million that investors had put into his auto company. He was acquitted
in that trial as well. He and his third wife, Cristina Ferrare, the
model and actress, were divorced in 1985.

Legal troubles drained Mr. DeLorean’s resources over the years. By
2000, he sold off his estate in Bedminster, which is now part of a
golf course operated by Donald Trump.

In addition to his wife, Mr. DeLorean is survived by two daughters,
Kathryn Ann DeLorean and Sheila Baldwin DeLorean; a son, Zachary Tavio
DeLorean; three brothers: Charles (Chuck) DeLorean, Jack DeLorean and
George DeLorean; and two grandchildren.

Although Mr. DeLorean’s company long ago stopped producing cars, it
survives today as a company in Texas that bought all of the remaining
DeLorean parts, and repairs and refurbishes cars for collectors.

“You can’t discount the value of the ‘Back to the Future’ movies,”
James Espey, the vice president of DeLorean Motor, said yesterday.
“People who saw the cars in the movies in their teens, these are
people in their early, mid 30’s, well established, and they now can
get the car they wanted when they were a kid.”

Although Mr. DeLorean was not involved with the company, Mr. Espey
said he spoke to Mr. DeLorean once a month, including a talk Thursday
shortly before the stroke. Mr. Espey said Mr. DeLorean was concerned
about financial troubles of G.M.

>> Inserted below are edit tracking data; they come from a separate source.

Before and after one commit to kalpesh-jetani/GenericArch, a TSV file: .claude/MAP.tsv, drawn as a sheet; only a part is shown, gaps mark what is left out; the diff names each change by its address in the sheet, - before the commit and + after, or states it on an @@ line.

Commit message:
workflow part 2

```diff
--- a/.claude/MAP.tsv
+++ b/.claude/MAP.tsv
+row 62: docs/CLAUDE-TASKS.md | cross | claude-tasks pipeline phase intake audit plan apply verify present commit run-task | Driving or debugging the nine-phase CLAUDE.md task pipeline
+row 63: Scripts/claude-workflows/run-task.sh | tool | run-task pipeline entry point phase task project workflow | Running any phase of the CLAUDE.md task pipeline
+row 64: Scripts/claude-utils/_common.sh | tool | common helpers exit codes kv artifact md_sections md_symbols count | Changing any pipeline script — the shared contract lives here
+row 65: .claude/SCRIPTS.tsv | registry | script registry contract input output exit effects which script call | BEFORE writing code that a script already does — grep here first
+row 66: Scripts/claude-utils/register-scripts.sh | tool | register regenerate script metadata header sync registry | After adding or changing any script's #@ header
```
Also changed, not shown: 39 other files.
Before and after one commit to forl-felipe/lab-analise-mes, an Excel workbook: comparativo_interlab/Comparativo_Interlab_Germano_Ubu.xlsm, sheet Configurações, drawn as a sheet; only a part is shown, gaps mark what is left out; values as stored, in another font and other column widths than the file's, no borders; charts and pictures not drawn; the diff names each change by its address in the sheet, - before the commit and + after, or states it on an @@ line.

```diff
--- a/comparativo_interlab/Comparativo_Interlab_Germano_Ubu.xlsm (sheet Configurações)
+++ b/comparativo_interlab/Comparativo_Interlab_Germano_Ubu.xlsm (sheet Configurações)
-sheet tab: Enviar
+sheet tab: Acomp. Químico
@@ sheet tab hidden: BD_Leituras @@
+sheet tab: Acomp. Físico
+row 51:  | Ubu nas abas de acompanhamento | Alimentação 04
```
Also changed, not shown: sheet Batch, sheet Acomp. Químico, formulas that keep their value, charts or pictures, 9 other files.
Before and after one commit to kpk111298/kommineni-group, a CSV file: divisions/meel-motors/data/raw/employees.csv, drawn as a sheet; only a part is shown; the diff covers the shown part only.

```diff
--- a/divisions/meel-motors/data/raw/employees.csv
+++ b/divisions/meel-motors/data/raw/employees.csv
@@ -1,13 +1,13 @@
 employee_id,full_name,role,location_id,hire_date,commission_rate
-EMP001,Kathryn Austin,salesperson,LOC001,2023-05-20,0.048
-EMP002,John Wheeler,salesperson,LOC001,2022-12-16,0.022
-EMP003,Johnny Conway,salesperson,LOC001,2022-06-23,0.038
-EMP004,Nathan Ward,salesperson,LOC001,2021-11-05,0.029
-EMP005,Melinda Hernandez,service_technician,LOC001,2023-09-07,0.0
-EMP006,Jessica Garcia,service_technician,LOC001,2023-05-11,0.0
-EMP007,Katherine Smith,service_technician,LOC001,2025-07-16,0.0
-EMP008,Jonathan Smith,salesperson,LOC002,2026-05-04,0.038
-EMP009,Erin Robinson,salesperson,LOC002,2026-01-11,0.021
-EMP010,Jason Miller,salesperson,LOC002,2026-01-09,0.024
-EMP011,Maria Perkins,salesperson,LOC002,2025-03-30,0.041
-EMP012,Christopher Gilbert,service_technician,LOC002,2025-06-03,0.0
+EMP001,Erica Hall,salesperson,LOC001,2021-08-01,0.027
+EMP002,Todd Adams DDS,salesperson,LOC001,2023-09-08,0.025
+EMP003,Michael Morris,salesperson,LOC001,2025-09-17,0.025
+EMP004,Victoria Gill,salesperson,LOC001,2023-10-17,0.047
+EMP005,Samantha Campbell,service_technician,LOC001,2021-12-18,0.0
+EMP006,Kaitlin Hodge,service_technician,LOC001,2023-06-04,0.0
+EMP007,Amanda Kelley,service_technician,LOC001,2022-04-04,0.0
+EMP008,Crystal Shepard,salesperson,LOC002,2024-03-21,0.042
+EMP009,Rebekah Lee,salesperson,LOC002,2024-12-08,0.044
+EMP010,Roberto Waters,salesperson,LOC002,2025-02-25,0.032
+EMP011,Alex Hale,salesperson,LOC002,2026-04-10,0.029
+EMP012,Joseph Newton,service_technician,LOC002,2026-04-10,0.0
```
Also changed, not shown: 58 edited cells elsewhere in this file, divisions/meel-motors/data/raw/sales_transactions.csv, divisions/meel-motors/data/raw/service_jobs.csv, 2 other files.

“He had said that there were too many bean counters and not enough
engineers in the management,” said Mr. Espey.

Mark DeLorean, a nephew of Mr. DeLorean’s, said Mr. DeLorean was
concerned that automakers were relying too much on rebates to sell
cars that were not much to look at. “John’s attitude was always, ‘I
want people’s eyes to light up when they walk through the showroom,’ ”
Mark DeLorean said.

{Micheline Maynard and Jeremy Peters contributed reporting for this
article.}